▶ EXERCISE PROMPT:
Filter the entries, keeping every line with the string "type".

---------- DATA SUPPLIED

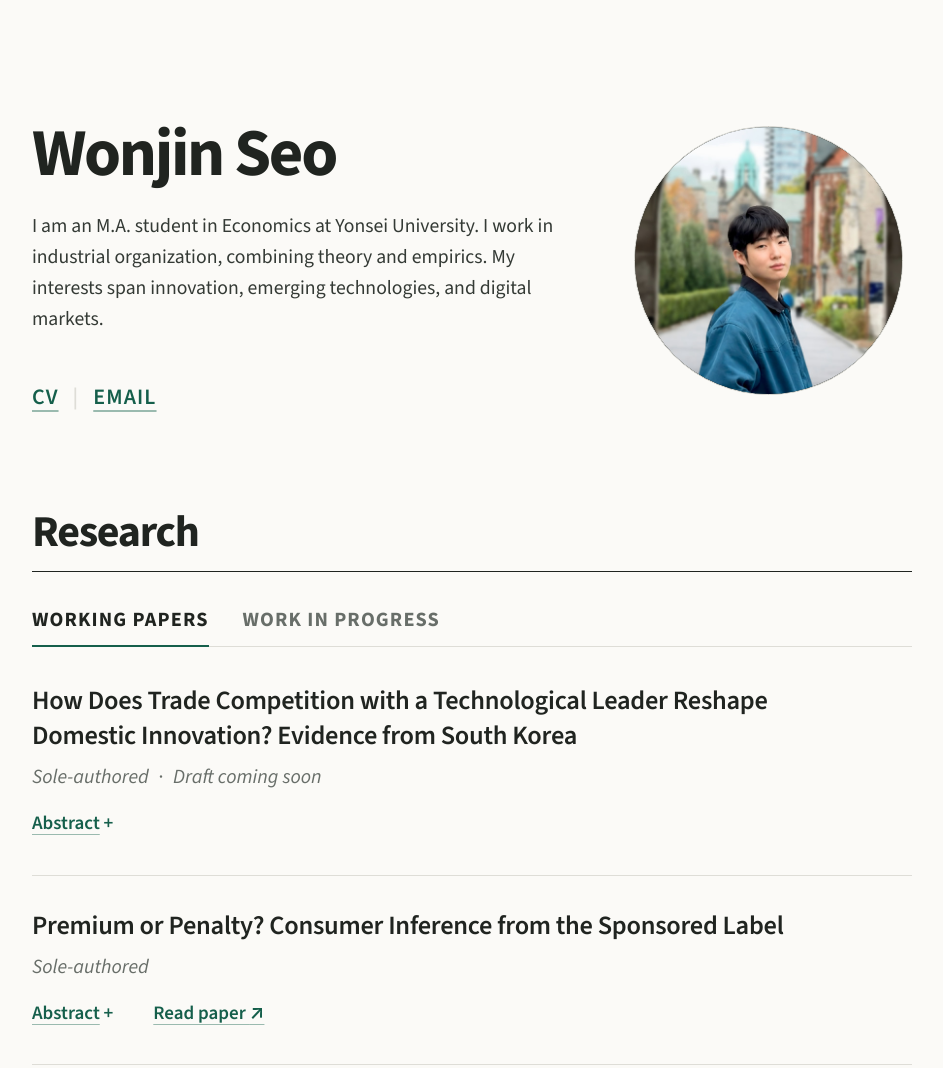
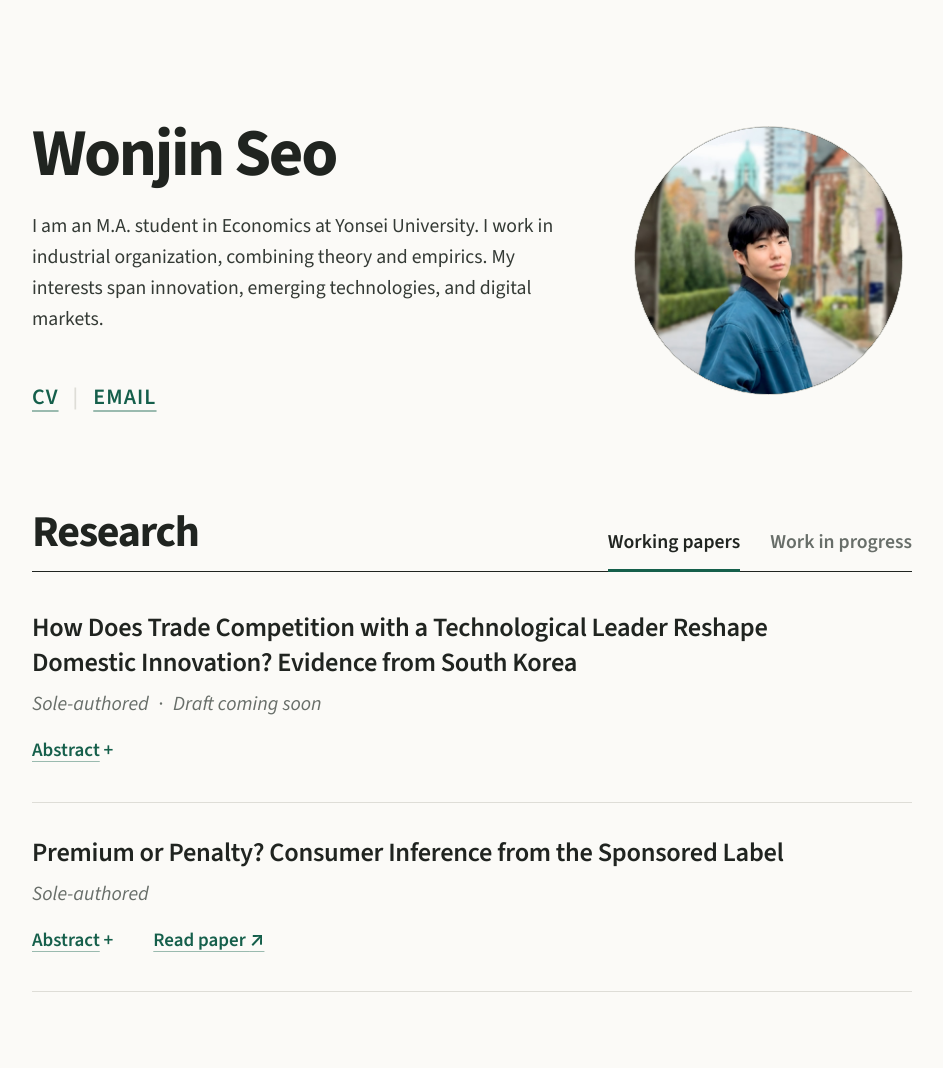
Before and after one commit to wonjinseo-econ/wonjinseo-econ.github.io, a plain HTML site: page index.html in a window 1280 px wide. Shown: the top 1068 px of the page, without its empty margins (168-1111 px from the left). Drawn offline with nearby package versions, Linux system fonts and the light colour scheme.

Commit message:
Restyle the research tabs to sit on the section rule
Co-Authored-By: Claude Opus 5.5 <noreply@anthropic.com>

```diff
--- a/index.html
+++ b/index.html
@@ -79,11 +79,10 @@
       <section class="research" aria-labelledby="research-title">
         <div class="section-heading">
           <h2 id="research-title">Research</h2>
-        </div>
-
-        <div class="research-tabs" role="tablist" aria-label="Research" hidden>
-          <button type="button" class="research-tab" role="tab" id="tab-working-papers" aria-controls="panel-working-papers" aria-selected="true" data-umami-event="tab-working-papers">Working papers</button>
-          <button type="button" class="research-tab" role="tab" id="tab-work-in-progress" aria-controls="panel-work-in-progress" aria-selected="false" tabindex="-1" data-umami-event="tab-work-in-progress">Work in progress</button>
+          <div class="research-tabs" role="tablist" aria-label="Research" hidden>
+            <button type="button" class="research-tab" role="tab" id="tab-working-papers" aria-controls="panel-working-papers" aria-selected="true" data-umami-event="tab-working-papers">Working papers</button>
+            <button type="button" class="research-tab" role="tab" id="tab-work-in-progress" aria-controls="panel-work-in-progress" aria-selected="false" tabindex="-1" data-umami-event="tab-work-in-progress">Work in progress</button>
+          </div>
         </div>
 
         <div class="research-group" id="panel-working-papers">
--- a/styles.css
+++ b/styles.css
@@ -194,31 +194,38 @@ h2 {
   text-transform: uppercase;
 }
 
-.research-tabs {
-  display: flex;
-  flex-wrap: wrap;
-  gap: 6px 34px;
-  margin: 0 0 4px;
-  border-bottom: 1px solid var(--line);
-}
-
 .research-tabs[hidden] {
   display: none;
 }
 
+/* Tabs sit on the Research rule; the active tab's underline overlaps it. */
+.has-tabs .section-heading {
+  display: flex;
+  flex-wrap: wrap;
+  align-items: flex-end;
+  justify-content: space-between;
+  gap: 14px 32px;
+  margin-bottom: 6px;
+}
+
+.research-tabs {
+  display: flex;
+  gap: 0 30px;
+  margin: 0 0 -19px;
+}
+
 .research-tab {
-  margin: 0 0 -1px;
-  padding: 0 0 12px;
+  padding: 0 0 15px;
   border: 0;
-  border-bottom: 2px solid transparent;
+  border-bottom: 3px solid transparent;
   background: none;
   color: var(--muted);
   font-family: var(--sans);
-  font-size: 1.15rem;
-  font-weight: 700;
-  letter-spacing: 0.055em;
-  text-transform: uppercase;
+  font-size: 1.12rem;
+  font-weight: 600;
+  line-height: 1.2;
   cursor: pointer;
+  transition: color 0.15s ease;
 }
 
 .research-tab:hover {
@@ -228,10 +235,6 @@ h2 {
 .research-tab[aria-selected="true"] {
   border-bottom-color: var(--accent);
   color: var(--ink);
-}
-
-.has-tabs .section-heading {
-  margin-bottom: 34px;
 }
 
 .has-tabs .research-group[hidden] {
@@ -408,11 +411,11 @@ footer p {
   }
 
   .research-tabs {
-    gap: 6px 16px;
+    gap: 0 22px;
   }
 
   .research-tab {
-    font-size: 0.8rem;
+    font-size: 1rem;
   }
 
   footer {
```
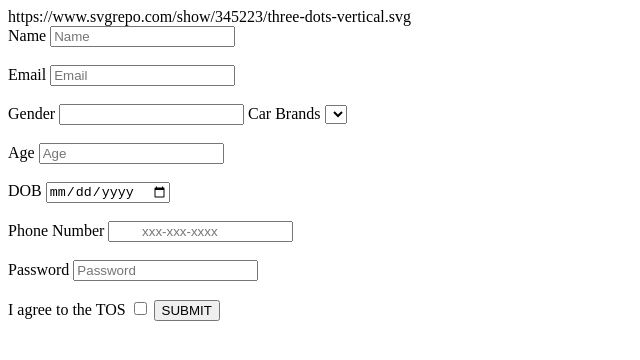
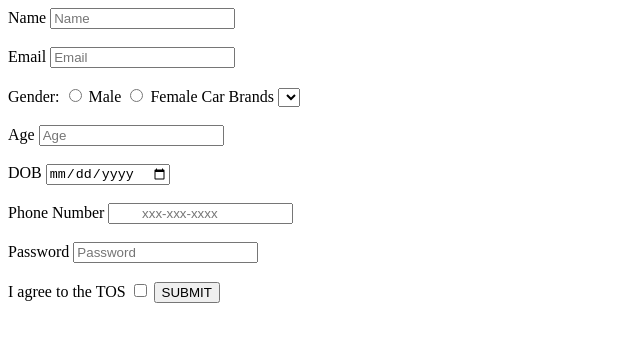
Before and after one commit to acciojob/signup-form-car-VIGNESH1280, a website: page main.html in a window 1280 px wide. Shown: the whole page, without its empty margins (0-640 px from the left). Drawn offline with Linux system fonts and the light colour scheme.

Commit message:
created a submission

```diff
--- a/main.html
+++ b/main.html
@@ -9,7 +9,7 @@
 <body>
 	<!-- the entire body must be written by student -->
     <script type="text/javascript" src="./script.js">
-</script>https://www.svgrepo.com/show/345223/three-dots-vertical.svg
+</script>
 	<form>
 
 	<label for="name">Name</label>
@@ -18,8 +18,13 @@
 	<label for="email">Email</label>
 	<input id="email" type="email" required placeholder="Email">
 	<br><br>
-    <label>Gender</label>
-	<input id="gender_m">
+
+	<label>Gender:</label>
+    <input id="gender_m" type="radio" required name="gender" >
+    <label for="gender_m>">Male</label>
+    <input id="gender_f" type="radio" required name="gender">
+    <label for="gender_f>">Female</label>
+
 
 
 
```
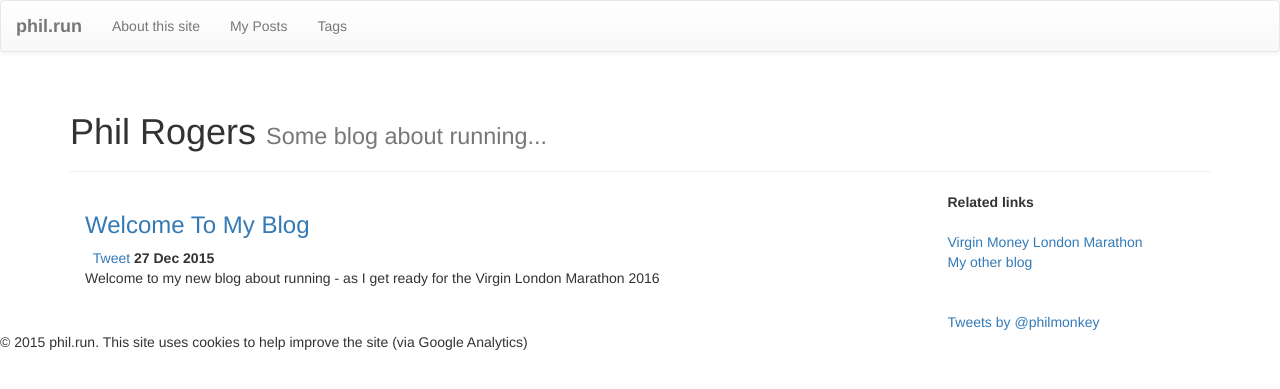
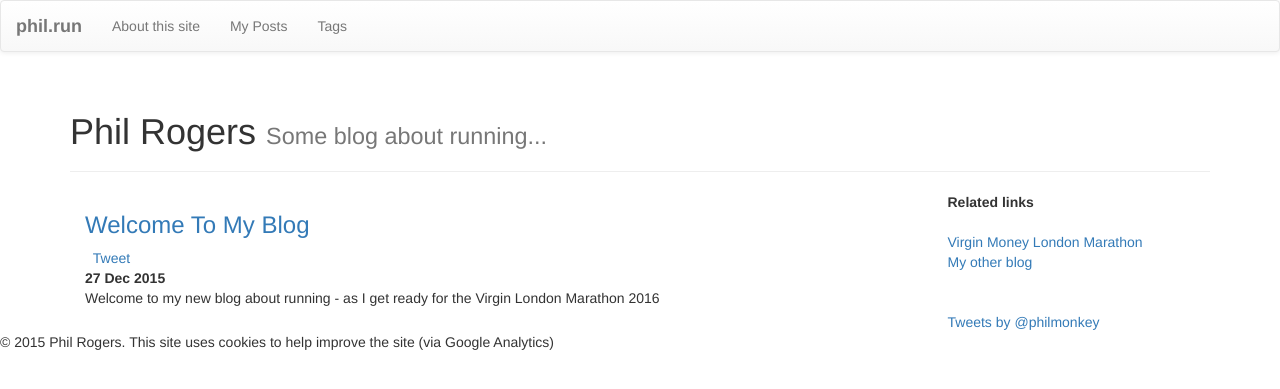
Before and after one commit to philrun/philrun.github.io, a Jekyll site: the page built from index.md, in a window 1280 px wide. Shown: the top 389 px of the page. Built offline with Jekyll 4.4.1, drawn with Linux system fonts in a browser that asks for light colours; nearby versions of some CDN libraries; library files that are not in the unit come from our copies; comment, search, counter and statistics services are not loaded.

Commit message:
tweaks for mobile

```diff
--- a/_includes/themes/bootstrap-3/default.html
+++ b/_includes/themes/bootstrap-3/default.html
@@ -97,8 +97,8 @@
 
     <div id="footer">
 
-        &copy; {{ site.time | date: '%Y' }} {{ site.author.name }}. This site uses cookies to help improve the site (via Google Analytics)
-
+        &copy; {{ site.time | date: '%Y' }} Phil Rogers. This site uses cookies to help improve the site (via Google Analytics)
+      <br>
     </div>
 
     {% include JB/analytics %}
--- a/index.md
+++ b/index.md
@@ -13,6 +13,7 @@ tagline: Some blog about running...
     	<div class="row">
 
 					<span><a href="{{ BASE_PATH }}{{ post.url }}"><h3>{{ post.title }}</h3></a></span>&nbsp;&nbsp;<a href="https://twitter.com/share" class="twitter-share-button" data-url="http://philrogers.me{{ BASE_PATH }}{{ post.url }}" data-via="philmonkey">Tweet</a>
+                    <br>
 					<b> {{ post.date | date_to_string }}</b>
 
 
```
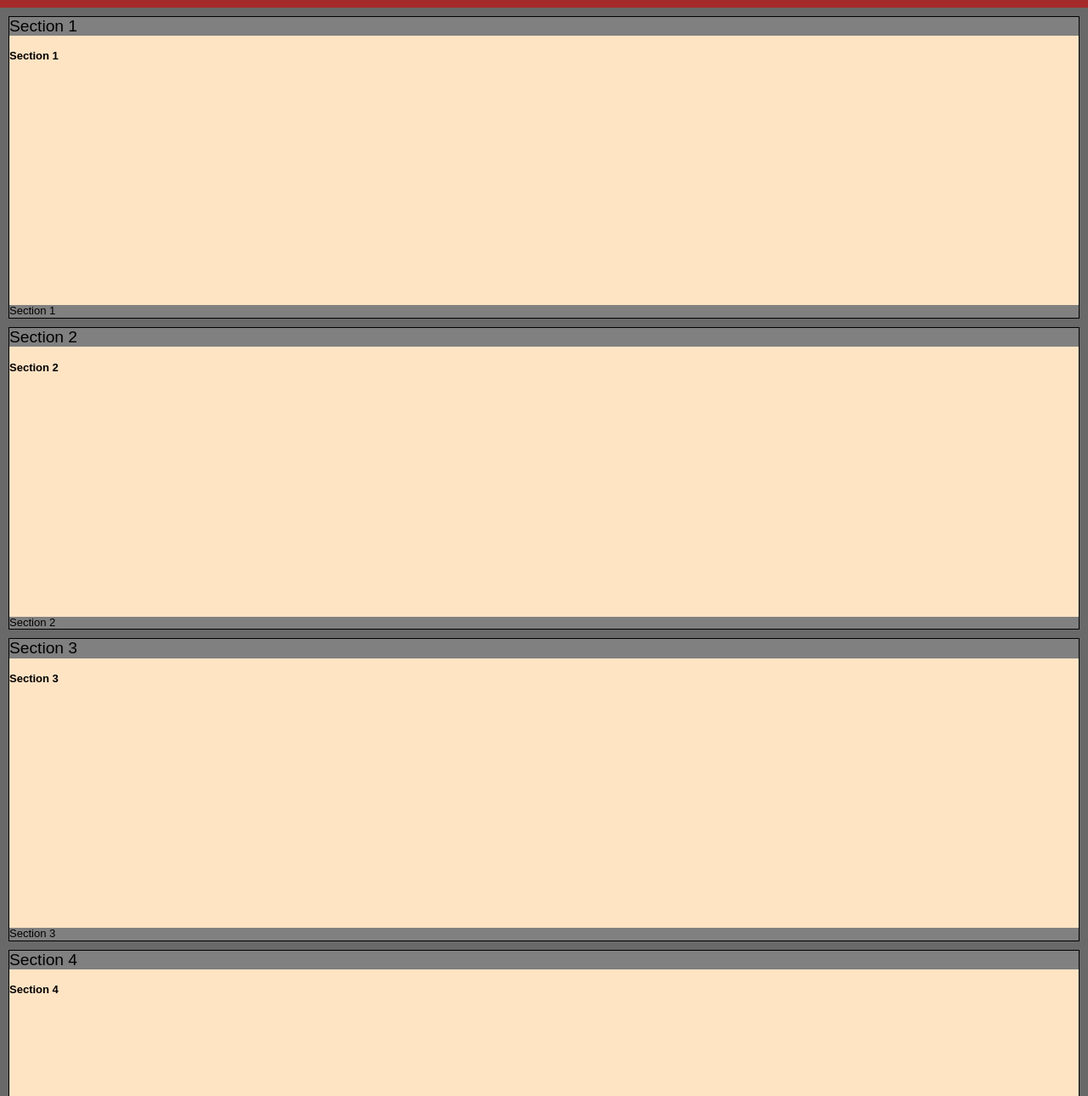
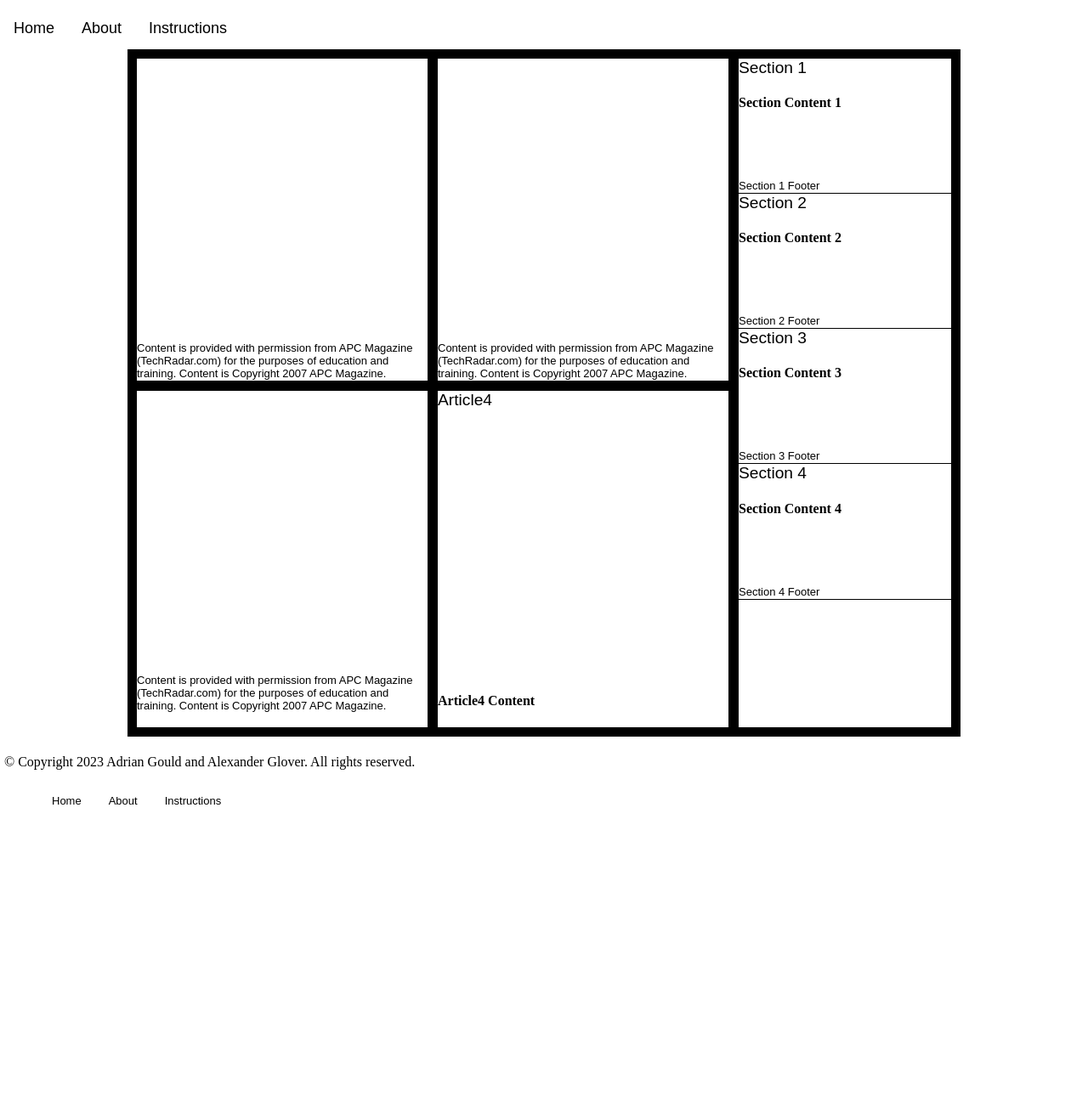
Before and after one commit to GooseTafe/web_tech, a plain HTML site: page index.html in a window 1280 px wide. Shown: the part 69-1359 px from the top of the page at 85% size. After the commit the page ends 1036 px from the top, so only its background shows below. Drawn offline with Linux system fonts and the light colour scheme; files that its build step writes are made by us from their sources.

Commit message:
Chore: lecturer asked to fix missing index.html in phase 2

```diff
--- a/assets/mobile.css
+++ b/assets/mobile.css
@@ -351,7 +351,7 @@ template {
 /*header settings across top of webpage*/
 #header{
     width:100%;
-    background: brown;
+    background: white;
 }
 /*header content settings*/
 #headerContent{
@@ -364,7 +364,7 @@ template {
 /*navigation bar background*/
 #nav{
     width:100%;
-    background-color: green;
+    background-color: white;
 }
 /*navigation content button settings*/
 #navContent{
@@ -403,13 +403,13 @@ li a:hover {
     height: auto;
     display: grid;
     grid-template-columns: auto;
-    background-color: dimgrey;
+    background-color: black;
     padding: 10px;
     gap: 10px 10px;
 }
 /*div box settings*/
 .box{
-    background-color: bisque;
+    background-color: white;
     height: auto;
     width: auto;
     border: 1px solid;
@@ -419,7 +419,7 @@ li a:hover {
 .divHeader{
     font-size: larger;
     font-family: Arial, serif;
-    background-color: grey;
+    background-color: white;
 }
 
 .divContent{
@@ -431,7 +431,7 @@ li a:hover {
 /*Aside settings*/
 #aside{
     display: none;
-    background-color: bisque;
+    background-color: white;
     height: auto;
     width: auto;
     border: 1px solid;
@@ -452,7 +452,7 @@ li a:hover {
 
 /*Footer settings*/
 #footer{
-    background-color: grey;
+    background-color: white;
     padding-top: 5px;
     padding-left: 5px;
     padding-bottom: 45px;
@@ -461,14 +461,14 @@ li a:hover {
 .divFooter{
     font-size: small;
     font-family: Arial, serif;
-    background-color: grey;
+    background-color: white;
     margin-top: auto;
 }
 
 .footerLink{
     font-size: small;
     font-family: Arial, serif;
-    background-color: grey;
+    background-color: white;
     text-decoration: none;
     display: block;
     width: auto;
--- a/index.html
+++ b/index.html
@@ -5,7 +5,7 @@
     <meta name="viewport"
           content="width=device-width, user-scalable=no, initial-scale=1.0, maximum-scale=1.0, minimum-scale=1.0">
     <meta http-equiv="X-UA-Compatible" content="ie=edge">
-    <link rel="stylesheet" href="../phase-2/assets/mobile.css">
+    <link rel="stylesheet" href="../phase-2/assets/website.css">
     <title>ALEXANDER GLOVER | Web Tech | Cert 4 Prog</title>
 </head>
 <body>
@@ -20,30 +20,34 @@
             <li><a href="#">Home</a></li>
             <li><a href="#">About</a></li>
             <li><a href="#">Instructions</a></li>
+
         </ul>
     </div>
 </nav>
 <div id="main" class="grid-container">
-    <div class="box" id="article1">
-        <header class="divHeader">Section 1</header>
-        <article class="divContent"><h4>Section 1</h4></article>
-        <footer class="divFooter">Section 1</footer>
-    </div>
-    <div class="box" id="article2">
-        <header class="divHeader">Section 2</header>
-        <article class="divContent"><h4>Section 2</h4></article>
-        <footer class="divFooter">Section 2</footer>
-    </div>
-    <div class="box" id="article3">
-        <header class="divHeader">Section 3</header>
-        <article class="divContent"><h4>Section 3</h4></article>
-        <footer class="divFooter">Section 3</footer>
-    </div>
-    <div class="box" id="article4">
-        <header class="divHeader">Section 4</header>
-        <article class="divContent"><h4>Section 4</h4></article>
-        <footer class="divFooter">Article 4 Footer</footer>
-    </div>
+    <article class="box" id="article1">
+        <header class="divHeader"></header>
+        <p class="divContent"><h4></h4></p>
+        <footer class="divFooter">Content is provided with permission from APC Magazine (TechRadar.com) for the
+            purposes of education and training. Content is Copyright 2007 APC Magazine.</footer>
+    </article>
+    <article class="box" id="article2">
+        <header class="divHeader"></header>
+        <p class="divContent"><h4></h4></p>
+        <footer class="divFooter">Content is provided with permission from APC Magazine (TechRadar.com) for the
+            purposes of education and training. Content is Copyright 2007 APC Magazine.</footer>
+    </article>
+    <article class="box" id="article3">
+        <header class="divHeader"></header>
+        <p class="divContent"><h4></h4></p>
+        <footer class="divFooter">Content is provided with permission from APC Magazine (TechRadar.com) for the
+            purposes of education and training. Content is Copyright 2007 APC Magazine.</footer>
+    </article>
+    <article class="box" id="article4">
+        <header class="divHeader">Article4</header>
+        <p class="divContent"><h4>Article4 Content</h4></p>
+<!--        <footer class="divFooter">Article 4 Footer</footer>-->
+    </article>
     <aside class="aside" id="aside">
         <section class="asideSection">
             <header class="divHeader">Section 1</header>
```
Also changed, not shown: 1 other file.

--------------------

▶ SOLUTION TO THIS EXERCISE:
-          <button type="button" class="research-tab" role="tab" id="tab-working-papers" aria-controls="panel-working-papers" aria-selected="true" data-umami-event="tab-working-papers">Working papers</button>
-          <button type="button" class="research-tab" role="tab" id="tab-work-in-progress" aria-controls="panel-work-in-progress" aria-selected="false" tabindex="-1" data-umami-event="tab-work-in-progress">Work in progress</button>
+            <button type="button" class="research-tab" role="tab" id="tab-working-papers" aria-controls="panel-working-papers" aria-selected="true" data-umami-event="tab-working-papers">Working papers</button>
+            <button type="button" class="research-tab" role="tab" id="tab-work-in-progress" aria-controls="panel-work-in-progress" aria-selected="false" tabindex="-1" data-umami-event="tab-work-in-progress">Work in progress</button>
     <script type="text/javascript" src="./script.js">
 	<input id="email" type="email" required placeholder="Email">
+    <input id="gender_m" type="radio" required name="gender" >
+    <input id="gender_f" type="radio" required name="gender">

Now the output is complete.